# Task objective
Find the string "index" in the data, and copy out each line that has it.

# Exercise data

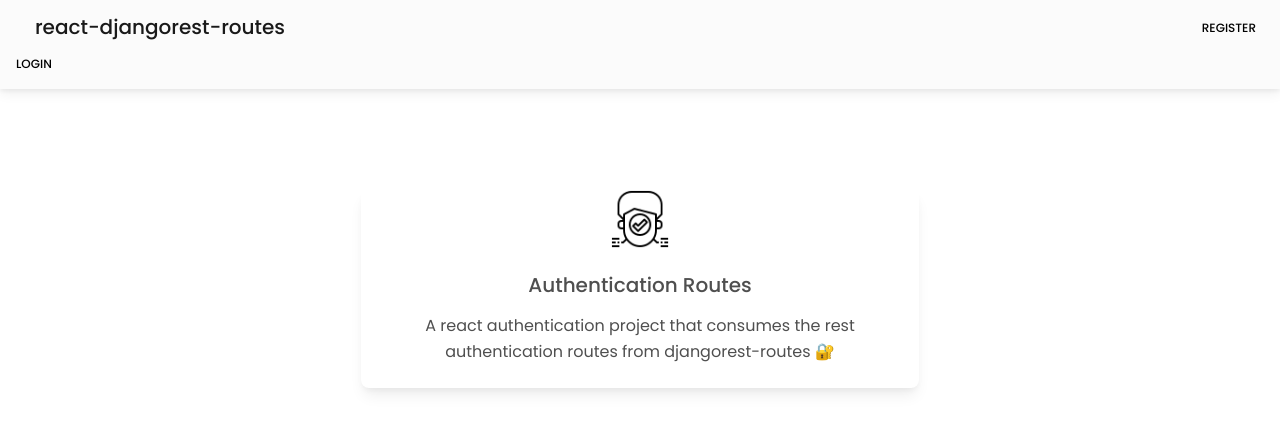
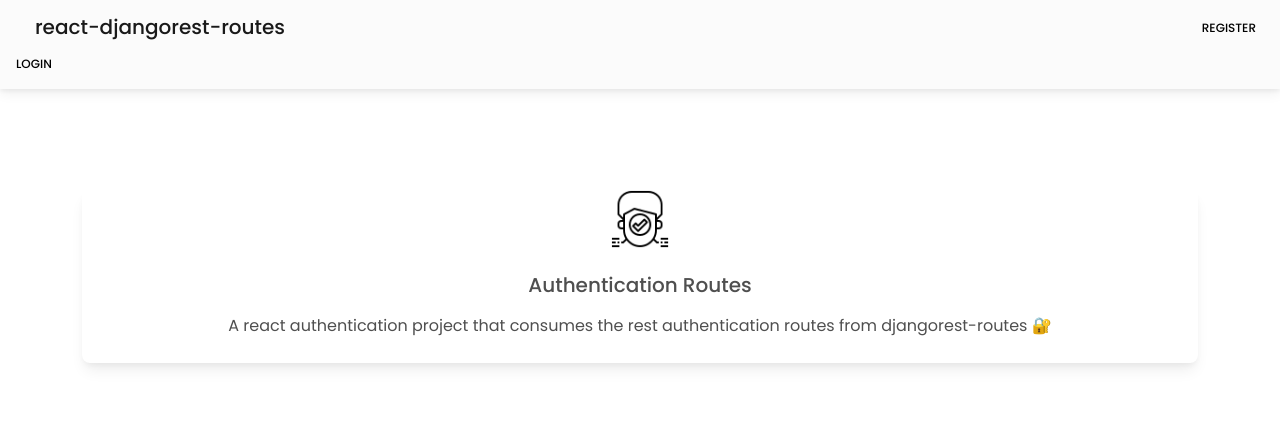
Before and after one commit to aybruhm/react-djangorest-routes, a React (Create React App) app in the folder frontend/frontend_routes/: page / in a window 1280 px wide. Shown: the top 432 px of the page. Built offline with nearby package versions, Linux system fonts and the light colour scheme.

Commit message:
Add media screen

```diff
--- a/frontend/frontend_routes/src/index.css
+++ b/frontend/frontend_routes/src/index.css
@@ -14,7 +14,7 @@ section.auth-routes {
 }
 
 div.card {
-  max-width: 50% !important;
+  max-width: 50%;
   margin: auto !important;
 }
 
@@ -22,3 +22,9 @@ div.card > img {
   justify-content:center;
   margin: auto;
 }
+
+@media screen {
+  div.card {
+    max-width: 100% !important;
+  }
+}
```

# Answer space
--- a/frontend/frontend_routes/src/index.css
+++ b/frontend/frontend_routes/src/index.css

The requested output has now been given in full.